Indian Army test fires yet another short range Ballistic Missile "Prithvi-II

Indian Army test fires yet another short range Ballistic Missile

BHUBANESWAR: Indian army on Wednesday flight tested short-range surface-to-surface ballistic missile Prithvi-II reconfirming its readiness to launch the weapon system in a short notice. Capable of hitting targets 350 km away, the missile has already been inducted in the armed forces.

Defence sources said mounted on a Mobile Tatra transporter-erector Launcher (MTL), the indigenously built sophisticated missile Prithvi-II was fired from the launching complex - III of the Integrated Test Range (ITR) off Odisha coast at about 11.35 am.

The test was conducted as part of user training exercise by the Strategic Forces Command (SFC) of the army with logistic support from Defence Research and Development Organisation (DRDO). The missile used for the test was picked up randomly from the assembly line.

"The mission met all mission objectives successfully. Carrying a dummy payload the missile covered the desired striking range before plunging into the sea at a predetermined splash-down point. The entire flight path of the missile was smooth in accordance with pre-decided coordinates. It travelled around 300 km in six minutes," informed the sources.

India has conducted tests of its three different weapon systems in three weeks. The user trial of Prithvi-II came after the successful launch of nuke-capable 700-km range Agni-I missile on Tuesday and first pre-induction trial of inter-continental range ballistic missile Agni-V from Abdul Kalam Island on January 18.

The nine-metre-long and one-meter thick missile, with a launch weight of 4.6 tonnes, is powered by liquid propellant. It can operate with both liquid as well as solid fuel. The missile has the capability to carry a payload of up to one tonne. The strike range of the sleek missile can be enhanced by reducing the weight of warhead.

Designed and developed by DRDO, the missile has been inducted with the 333-missile regiment of Indian Army. It can be taken close to the forward line over any kind of terrain. It dives at the target at an 80-degree angle and stops climbing when it reaches an altitude of 30 km.

A state-of-the-art inertial guidance system fitted with the missile provides reasonably good accuracy while the radar correlation terminal guidance system makes it more lethal. It can target mobile targets including unmanned aerial vehicles.

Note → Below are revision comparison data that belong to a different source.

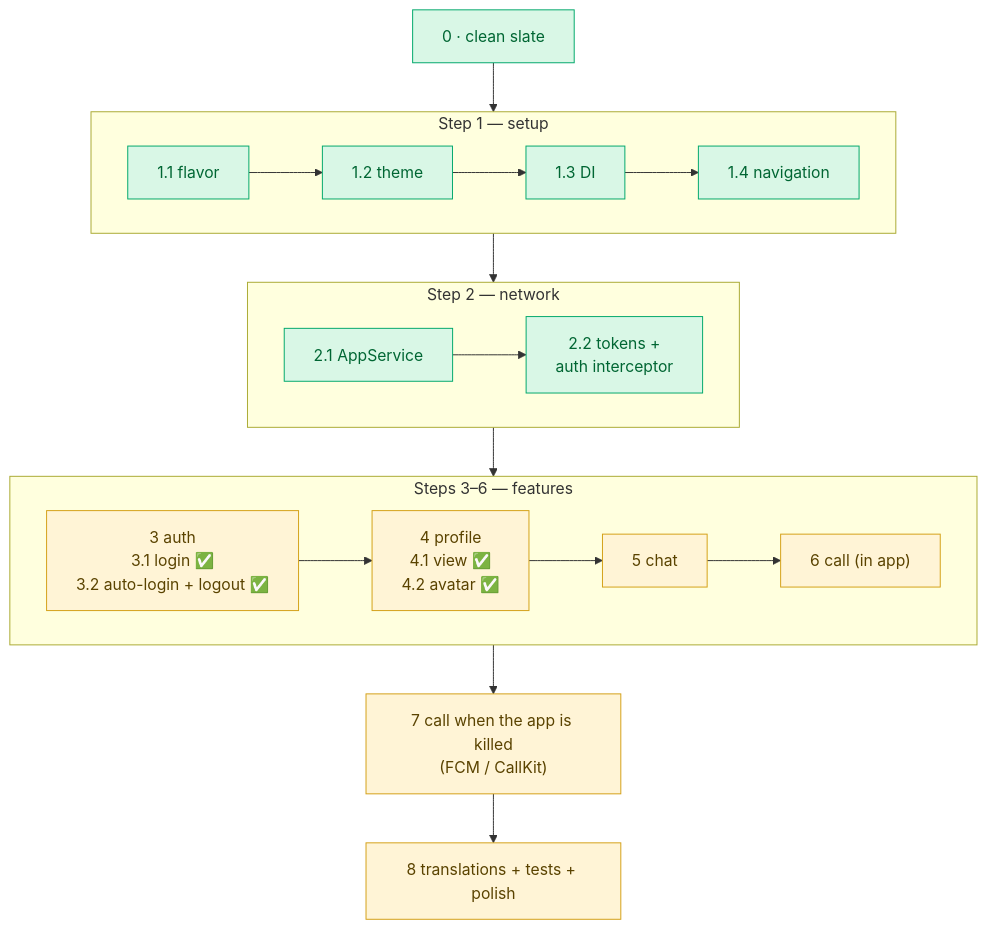
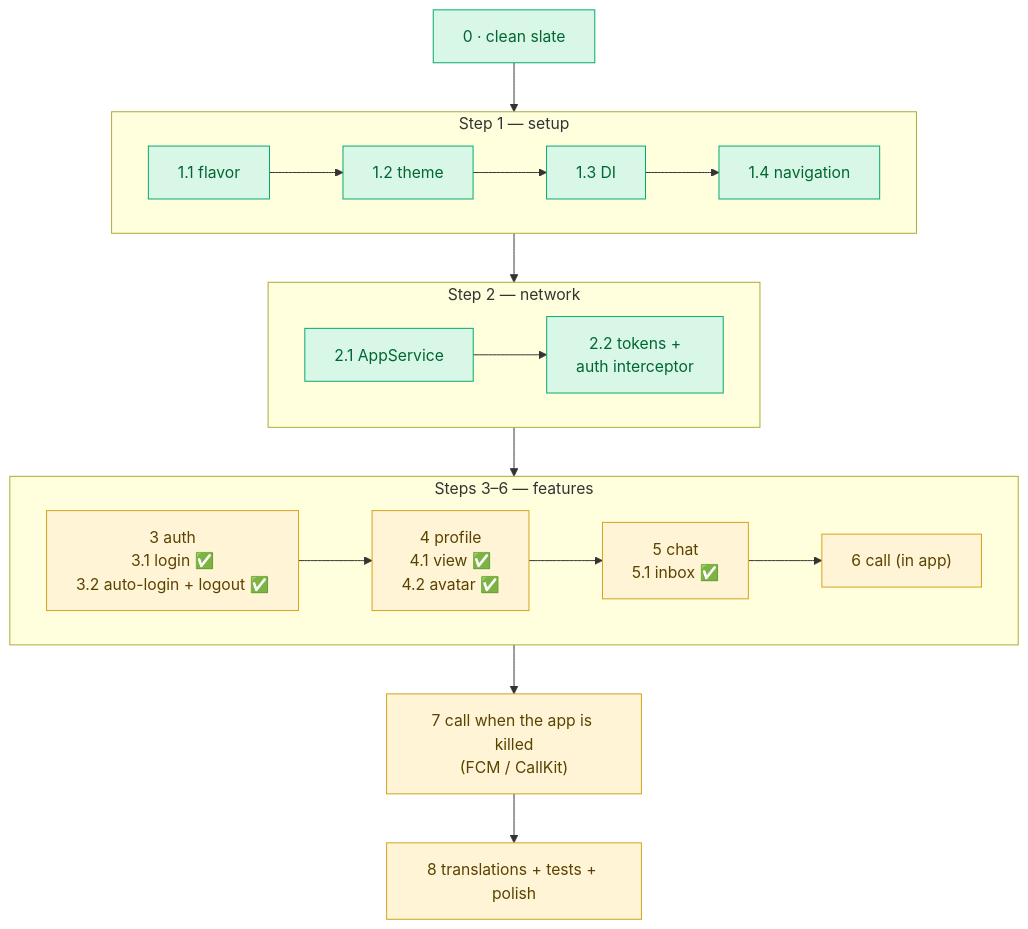
The third of 3 diagrams in docs/learning/REBUILD/README.md (krouchvanyda/erp_flutter_claude), drawn with Mermaid before and after one commit. The commit also changed other lines of this file and 33 other files, not shown here.

First line of the commit message:
feat(chat): implement chat feature with models, repository, and view components

````diff
--- a/docs/learning/REBUILD/README.md
+++ b/docs/learning/REBUILD/README.md
@@ -73,26 +73,26 @@
 ```mermaid
 flowchart TD
     S0["0 · clean slate"] --> STEP1
     subgraph STEP1["Step 1 — setup"]
         direction LR
         S11["1.1 flavor"] --> S12["1.2 theme"] --> S13["1.3 DI"] --> S14["1.4 navigation"]
     end
     STEP1 --> STEP2
     subgraph STEP2["Step 2 — network"]
         direction LR
         S21["2.1 AppService"] --> S22["2.2 tokens +<br/>auth interceptor"]
     end
     STEP2 --> FEATS
     subgraph FEATS["Steps 3–6 — features"]
         direction LR
-        S3["3 auth<br/>3.1 login ✅<br/>3.2 auto-login + logout ✅"] --> S4["4 profile<br/>4.1 view ✅<br/>4.2 avatar ✅"] --> S5["5 chat"] --> S6["6 call (in app)"]
+        S3["3 auth<br/>3.1 login ✅<br/>3.2 auto-login + logout ✅"] --> S4["4 profile<br/>4.1 view ✅<br/>4.2 avatar ✅"] --> S5["5 chat<br/>5.1 inbox ✅"] --> S6["6 call (in app)"]
     end
     FEATS --> S7["7 call when the app is killed<br/>(FCM / CallKit)"] --> S8["8 translations + tests + polish"]
     class S0,S11,S12,S13,S14,S21,S22 ok
     class S3,S4,S5,S6,S7,S8 wait
     classDef app fill:#dbe9ff,stroke:#3b6fd8,color:#123
     classDef ok fill:#d9f7e6,stroke:#00a86b,color:#063
     classDef wait fill:#fff4d6,stroke:#d4a017,color:#5a4300
     classDef none fill:#eeeeee,stroke:#999,color:#555
     classDef err fill:#fde2e2,stroke:#d64545,color:#611
 ```
````
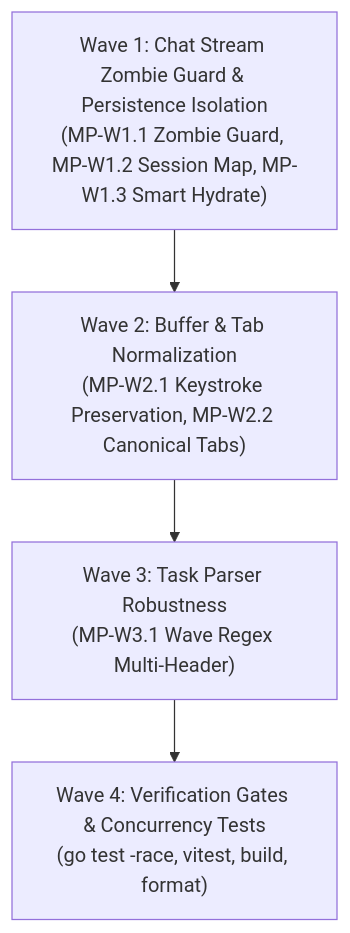
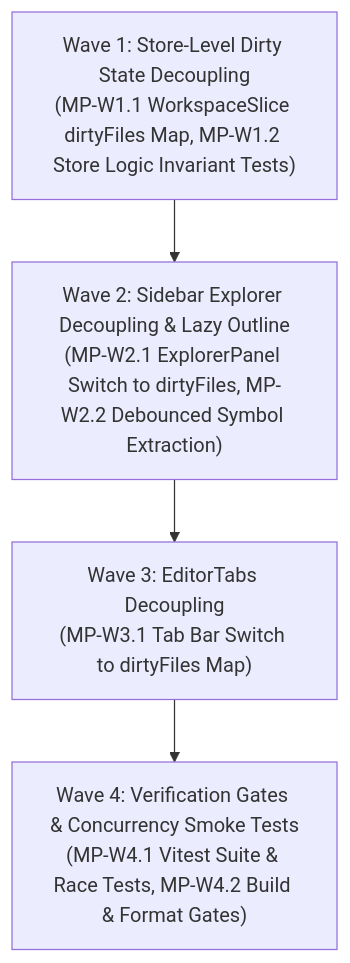
One commit to aditlab-code/AegisCode changed the diagram in task/0-Table-Phase.md. Above: the diagram before and after it, drawn with Mermaid. The commit also changed other lines of this file and 17 other files, not shown here.

First line of the commit message:
refactor(editor): decouple dirty buffer state and modernize layout hierarchy

````diff
--- a/task/0-Table-Phase.md
+++ b/task/0-Table-Phase.md
@@ -14,6 +12,6 @@
 ```mermaid
 flowchart TD
-    W1["Wave 1: Chat Stream Zombie Guard & Persistence Isolation<br/>(MP-W1.1 Zombie Guard, MP-W1.2 Session Map, MP-W1.3 Smart Hydrate)"] --> W2["Wave 2: Buffer & Tab Normalization<br/>(MP-W2.1 Keystroke Preservation, MP-W2.2 Canonical Tabs)"]
-    W2 --> W3["Wave 3: Task Parser Robustness<br/>(MP-W3.1 Wave Regex Multi-Header)"]
-    W3 --> W4["Wave 4: Verification Gates & Concurrency Tests<br/>(go test -race, vitest, build, format)"]
+    W1["Wave 1: Store-Level Dirty State Decoupling<br/>(MP-W1.1 WorkspaceSlice dirtyFiles Map, MP-W1.2 Store Logic Invariant Tests)"] --> W2["Wave 2: Sidebar Explorer Decoupling & Lazy Outline<br/>(MP-W2.1 ExplorerPanel Switch to dirtyFiles, MP-W2.2 Debounced Symbol Extraction)"]
+    W2 --> W3["Wave 3: EditorTabs Decoupling<br/>(MP-W3.1 Tab Bar Switch to dirtyFiles Map)"]
+    W3 --> W4["Wave 4: Verification Gates & Concurrency Smoke Tests<br/>(MP-W4.1 Vitest Suite & Race Tests, MP-W4.2 Build & Format Gates)"]
 ```
````
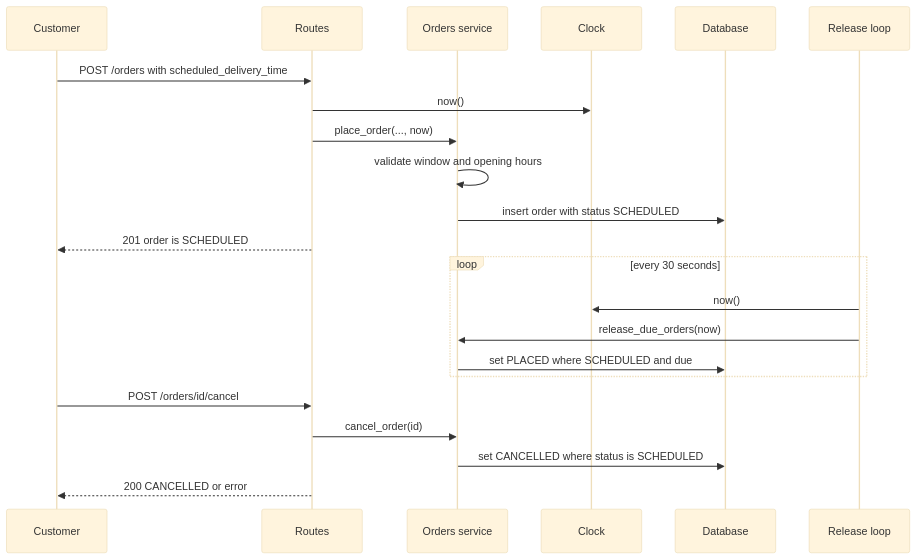
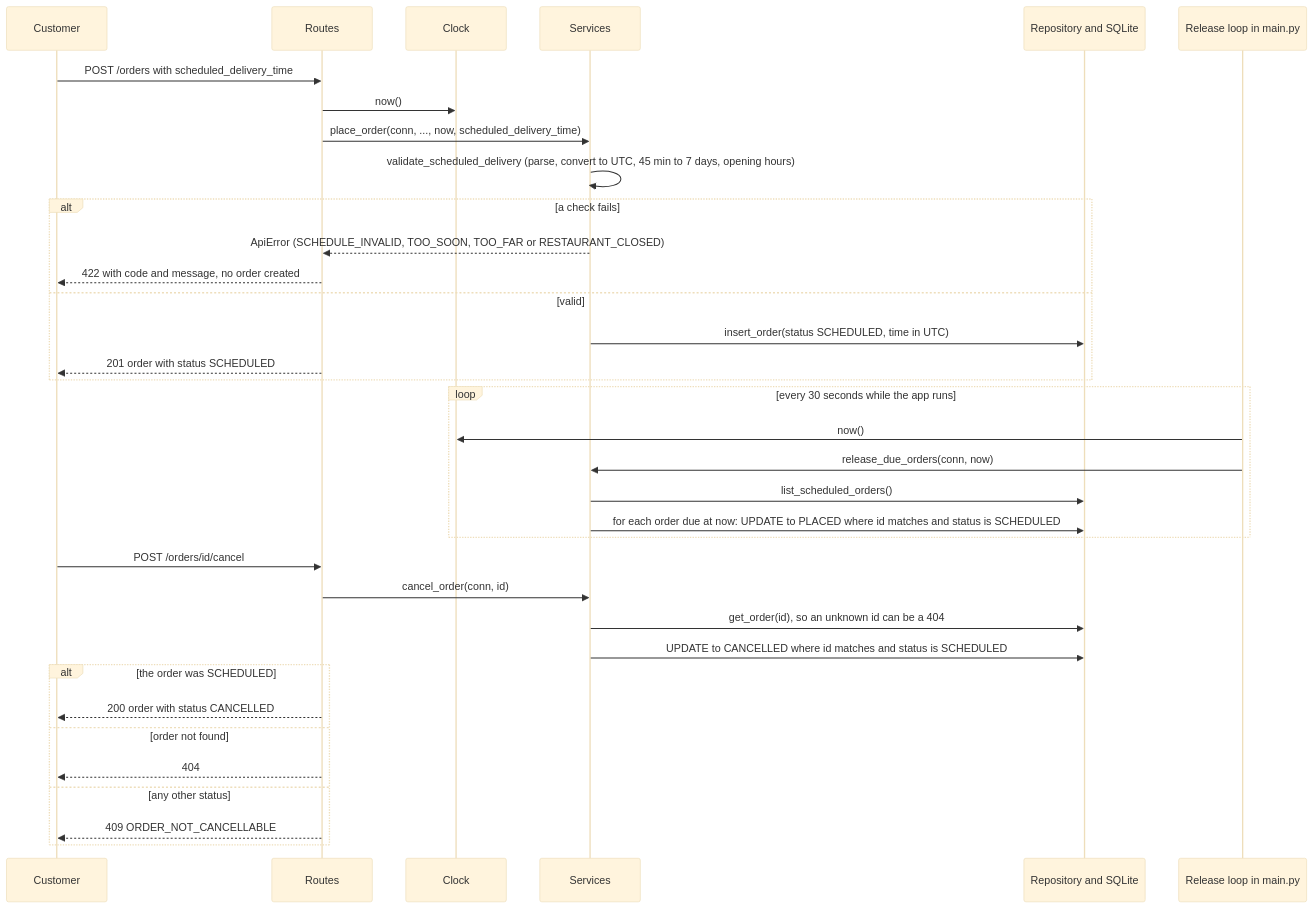
Before and after one commit to KalokYY/minidash: the diagram in docs/design.md, drawn with Mermaid (base theme). The commit also changed other lines of this file and 5 other files, not shown here.

````diff
--- a/docs/design.md
+++ b/docs/design.md
@@ -43,27 +48,40 @@
 ```mermaid
 sequenceDiagram
     participant C as Customer
     participant R as Routes
-    participant S as Orders service
     participant K as Clock
-    participant D as Database
-    participant L as Release loop
+    participant S as Services
+    participant D as Repository and SQLite
+    participant L as Release loop in main.py
 
     C->>R: POST /orders with scheduled_delivery_time
     R->>K: now()
-    R->>S: place_order(..., now)
-    S->>S: validate window and opening hours
-    S->>D: insert order with status SCHEDULED
-    R-->>C: 201 order is SCHEDULED
+    R->>S: place_order(conn, ..., now, scheduled_delivery_time)
+    S->>S: validate_scheduled_delivery (parse, convert to UTC, 45 min to 7 days, opening hours)
+    alt a check fails
+        S-->>R: ApiError (SCHEDULE_INVALID, TOO_SOON, TOO_FAR or RESTAURANT_CLOSED)
+        R-->>C: 422 with code and message, no order created
+    else valid
+        S->>D: insert_order(status SCHEDULED, time in UTC)
+        R-->>C: 201 order with status SCHEDULED
+    end
 
-    loop every 30 seconds
+    loop every 30 seconds while the app runs
         L->>K: now()
-        L->>S: release_due_orders(now)
-        S->>D: set PLACED where SCHEDULED and due
+        L->>S: release_due_orders(conn, now)
+        S->>D: list_scheduled_orders()
+        S->>D: for each order due at now: UPDATE to PLACED where id matches and status is SCHEDULED
     end
 
     C->>R: POST /orders/id/cancel
-    R->>S: cancel_order(id)
-    S->>D: set CANCELLED where status is SCHEDULED
-    R-->>C: 200 CANCELLED or error
+    R->>S: cancel_order(conn, id)
+    S->>D: get_order(id), so an unknown id can be a 404
+    S->>D: UPDATE to CANCELLED where id matches and status is SCHEDULED
+    alt the order was SCHEDULED
+        R-->>C: 200 order with status CANCELLED
+    else order not found
+        R-->>C: 404
+    else any other status
+        R-->>C: 409 ORDER_NOT_CANCELLABLE
+    end
 ```
````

Prithvi was first tested in 1988 and inducted into the armed forces in 2002. At present, nearly 30 missiles are manufactured every year for all versions of the Prithvi. It was last test fired in June last year.